▶ _What needs to be done_
Your answer should be a single number: how many lines in the data below hold the string "const".

(Material to process)

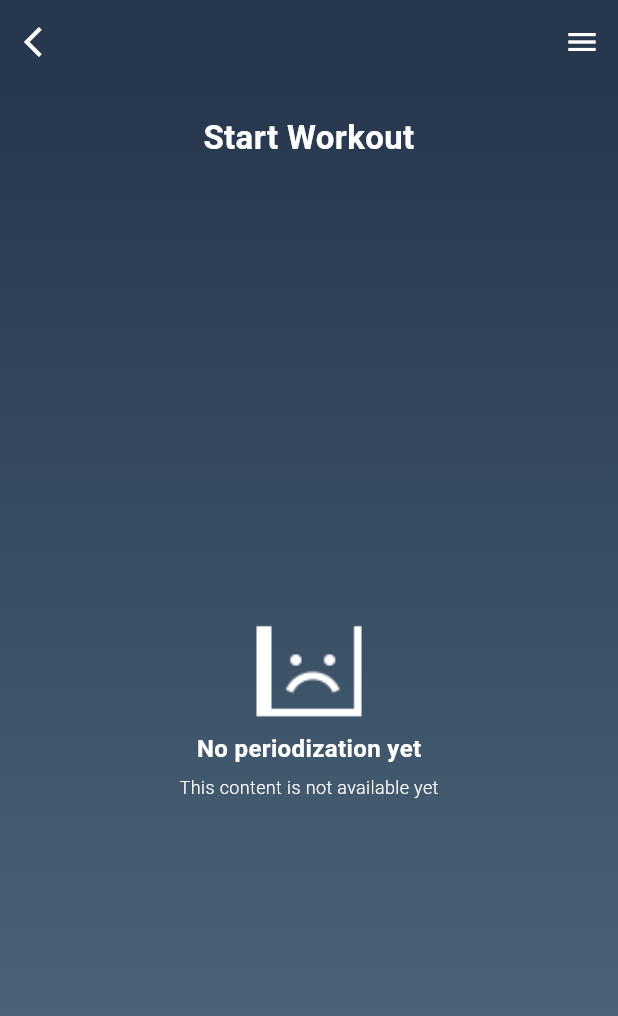
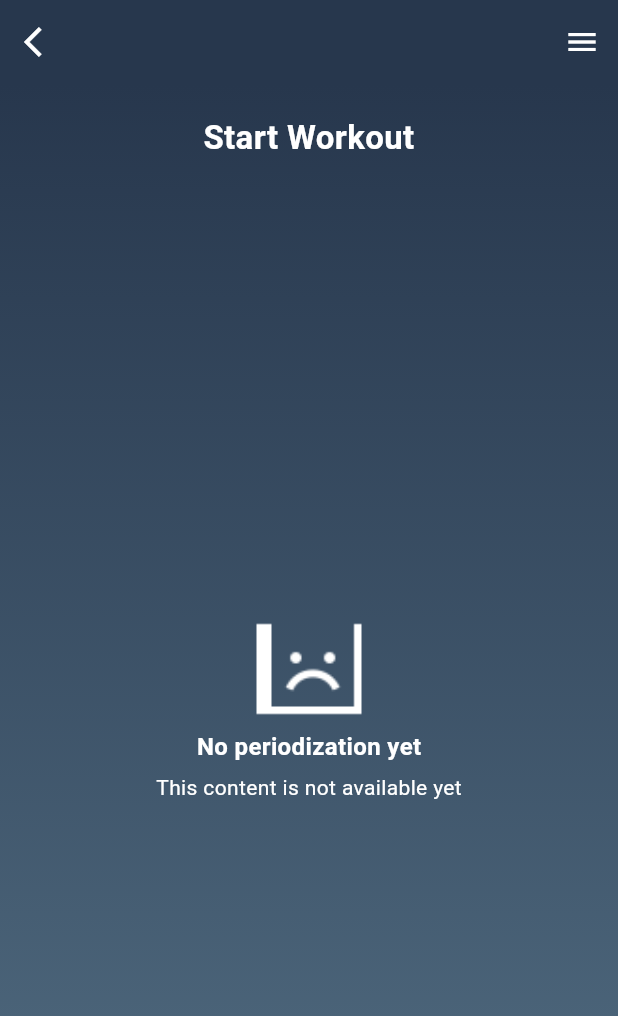
Before and after one commit to faustojc/workout_routine, a Flutter app: the StartWorkout screen opened directly, on a phone screen of 412 x 824 dp. Shown: the top 1016 px of the screen. Run offline on Flutter 3.47's test engine with Material 3 defaults, Android fonts, the phone set to English and light mode, and no system bars; our stand-ins replace connectivity_plus, internet_connection_checker_plus, supabase_flutter; missing offline and left inert: powersync; accounts and stored records are empty; statements that could not run were skipped.

Commit message:
Added IconData optional parameter

```diff
--- a/lib/widgets/components/empty_content.dart
+++ b/lib/widgets/components/empty_content.dart
@@ -3,19 +3,21 @@ import 'package:workout_routine/themes/colors.dart';
 
 class EmptyContent extends StatelessWidget {
   final String title;
+  final IconData? icon;
   final String? subtitle;
 
-  const EmptyContent({super.key, required this.title, this.subtitle});
+  const EmptyContent({required this.title, super.key, this.subtitle, this.icon});
 
   @override
   Widget build(BuildContext context) {
     return Expanded(
       child: Align(
-        alignment: Alignment.center,
         child: Column(
           mainAxisAlignment: MainAxisAlignment.center,
           children: [
-            Image.asset('assets/images/icons/empty-content.png', scale: 0.8),
+            (icon != null) //
+                ? Icon(icon, size: 50, color: ThemeColor.white)
+                : Image.asset('assets/images/icons/empty-content.png', scale: 0.8),
             Text(
               title,
               style: const TextStyle(
@@ -25,15 +27,16 @@ class EmptyContent extends StatelessWidget {
               ),
             ),
             const SizedBox(height: 6),
-            Text(
-              subtitle!,
-              softWrap: true,
-              style: const TextStyle(
-                fontSize: 12,
-                fontWeight: FontWeight.w300,
-                color: ThemeColor.white,
-              ),
-            ),
+            (subtitle != null)
+                ? Text(
+                    subtitle!,
+                    style: const TextStyle(
+                      fontSize: 14,
+                      fontWeight: FontWeight.normal,
+                      color: ThemeColor.white,
+                    ),
+                  )
+                : const SizedBox.shrink(),
           ],
         ),
       ),
```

(End Material to process)

▶ _Exercise result_
7